But the ministry had already moved far enough along that Wolfe and her board members, including some new members of the board, decided to stick with the original plan, which calls for a sizable increase in programming for the ministry.
And with the facility challenges behind the group, Wolfe is excited about what comes next. In addition to Thursday’s grand opening, which begins at 10 a.m. at the facility at 229 N. Arendell Ave., Dew 4 Him Ministries is working to broaden its service to women. “A lot of people think of us as a Bible study group, or maybe as that group that does a women’s prison ministry,” Wolfe said. “But we want to be much more than that.”
To that end, the group offers job training programs for women and help building resumes and preparing for job interviews. Dew 4 Him also hopes to purchase a home within the next 18 months that will allow them to provide transitional shelter for women who are leaving prison or who just need to get out of an abusive situation.
All that will cost money, of course, and Wolfe is working to establish a Repurpose store that will serve as a recycling center of sorts for lots of household goods, furniture and other items that people can use to set up a new home. Wolfe envisions giving residents of the transitional home jobs at the store, allowing them to earn experience they can put on resumes.

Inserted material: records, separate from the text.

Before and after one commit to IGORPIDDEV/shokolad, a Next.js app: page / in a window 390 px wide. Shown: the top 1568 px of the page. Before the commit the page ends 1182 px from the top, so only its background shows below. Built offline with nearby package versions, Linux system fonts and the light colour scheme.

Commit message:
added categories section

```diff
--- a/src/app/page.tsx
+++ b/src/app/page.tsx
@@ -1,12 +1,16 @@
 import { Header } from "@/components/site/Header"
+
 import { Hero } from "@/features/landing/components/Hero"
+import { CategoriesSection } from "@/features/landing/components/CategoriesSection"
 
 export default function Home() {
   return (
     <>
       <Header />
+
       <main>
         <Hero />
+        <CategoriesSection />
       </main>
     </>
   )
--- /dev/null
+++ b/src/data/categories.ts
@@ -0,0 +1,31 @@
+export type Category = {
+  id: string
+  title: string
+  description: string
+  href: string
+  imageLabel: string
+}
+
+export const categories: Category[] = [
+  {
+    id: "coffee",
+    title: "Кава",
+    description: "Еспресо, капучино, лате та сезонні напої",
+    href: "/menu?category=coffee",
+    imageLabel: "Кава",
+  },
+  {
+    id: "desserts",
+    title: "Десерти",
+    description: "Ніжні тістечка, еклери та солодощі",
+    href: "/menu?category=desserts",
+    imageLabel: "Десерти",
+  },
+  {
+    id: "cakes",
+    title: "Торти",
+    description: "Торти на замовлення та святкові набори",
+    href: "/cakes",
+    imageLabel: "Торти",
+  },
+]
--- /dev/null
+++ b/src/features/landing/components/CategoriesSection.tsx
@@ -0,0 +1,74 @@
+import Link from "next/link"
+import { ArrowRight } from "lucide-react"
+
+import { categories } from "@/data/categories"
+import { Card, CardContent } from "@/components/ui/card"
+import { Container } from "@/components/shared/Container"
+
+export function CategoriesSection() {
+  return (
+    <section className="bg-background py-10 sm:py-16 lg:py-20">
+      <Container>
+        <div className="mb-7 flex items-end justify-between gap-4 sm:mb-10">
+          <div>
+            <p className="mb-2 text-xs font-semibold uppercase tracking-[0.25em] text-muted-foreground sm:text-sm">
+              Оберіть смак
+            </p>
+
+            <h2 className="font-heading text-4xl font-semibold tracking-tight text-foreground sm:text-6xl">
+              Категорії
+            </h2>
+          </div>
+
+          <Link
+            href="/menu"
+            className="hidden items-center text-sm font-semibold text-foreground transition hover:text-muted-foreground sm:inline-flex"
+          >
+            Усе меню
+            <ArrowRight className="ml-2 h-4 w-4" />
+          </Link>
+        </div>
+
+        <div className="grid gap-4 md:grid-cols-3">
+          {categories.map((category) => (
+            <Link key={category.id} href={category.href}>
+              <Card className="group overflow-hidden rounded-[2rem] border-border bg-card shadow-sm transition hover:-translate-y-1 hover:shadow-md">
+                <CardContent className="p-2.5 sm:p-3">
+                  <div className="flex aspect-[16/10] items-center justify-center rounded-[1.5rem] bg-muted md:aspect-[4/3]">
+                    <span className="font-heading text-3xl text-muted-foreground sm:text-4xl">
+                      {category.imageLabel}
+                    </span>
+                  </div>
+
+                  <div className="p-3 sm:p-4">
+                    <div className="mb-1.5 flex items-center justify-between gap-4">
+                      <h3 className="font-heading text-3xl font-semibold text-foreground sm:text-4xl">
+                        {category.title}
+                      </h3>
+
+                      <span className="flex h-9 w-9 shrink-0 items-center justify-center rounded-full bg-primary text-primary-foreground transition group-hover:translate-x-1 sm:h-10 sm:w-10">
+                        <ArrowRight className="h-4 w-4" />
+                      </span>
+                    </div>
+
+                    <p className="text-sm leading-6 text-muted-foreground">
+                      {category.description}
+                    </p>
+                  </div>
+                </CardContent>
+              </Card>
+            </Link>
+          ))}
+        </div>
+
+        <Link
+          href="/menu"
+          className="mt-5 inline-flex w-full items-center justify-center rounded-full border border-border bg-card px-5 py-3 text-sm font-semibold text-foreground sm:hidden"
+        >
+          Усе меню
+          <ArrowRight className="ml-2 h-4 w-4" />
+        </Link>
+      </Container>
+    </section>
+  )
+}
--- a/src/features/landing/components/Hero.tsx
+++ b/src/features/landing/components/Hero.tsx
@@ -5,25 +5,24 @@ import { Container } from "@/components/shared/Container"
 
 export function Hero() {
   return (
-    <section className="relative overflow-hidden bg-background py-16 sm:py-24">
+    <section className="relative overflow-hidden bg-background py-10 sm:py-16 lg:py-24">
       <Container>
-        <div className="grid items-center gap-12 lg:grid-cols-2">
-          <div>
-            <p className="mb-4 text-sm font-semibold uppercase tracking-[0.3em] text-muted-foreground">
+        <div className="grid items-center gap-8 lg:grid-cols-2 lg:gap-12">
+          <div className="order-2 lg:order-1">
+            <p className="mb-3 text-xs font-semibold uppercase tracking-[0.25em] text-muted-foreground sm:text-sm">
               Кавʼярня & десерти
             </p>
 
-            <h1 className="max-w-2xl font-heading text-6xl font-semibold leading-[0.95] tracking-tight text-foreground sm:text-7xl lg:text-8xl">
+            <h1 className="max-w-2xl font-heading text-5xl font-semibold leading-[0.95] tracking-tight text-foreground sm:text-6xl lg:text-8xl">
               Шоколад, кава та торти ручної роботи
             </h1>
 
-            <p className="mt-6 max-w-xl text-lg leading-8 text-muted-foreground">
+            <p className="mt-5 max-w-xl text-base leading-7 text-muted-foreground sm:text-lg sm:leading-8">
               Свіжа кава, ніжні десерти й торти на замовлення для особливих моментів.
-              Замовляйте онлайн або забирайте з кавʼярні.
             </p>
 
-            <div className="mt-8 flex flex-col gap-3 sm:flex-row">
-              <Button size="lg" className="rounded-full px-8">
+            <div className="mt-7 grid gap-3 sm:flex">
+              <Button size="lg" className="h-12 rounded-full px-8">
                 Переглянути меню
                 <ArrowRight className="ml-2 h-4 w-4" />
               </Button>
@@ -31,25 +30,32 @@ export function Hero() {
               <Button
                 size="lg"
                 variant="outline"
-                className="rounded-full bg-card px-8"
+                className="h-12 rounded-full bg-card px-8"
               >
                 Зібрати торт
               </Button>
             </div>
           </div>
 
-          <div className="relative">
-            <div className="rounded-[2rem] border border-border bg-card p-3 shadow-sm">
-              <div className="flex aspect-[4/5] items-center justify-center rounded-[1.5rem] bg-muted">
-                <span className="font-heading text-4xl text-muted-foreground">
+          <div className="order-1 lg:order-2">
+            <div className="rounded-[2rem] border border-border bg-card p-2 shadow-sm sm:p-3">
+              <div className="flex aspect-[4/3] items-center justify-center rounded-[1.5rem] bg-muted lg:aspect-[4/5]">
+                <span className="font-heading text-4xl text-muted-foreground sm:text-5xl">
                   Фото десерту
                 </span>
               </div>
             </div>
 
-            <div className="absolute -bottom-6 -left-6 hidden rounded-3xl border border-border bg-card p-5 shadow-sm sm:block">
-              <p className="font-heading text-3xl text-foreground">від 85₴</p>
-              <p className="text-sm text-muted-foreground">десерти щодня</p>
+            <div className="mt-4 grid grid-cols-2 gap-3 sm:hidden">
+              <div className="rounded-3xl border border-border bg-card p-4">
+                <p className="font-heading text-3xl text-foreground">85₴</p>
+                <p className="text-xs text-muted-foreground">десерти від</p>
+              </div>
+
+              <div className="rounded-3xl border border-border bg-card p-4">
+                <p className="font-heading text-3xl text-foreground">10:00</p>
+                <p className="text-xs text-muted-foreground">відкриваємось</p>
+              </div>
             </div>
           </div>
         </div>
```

She hopes to have that store operational in a year.
But for now, Wolfe and her volunteers will be happy to celebrate a grand opening. Even if it is 18 months in the making.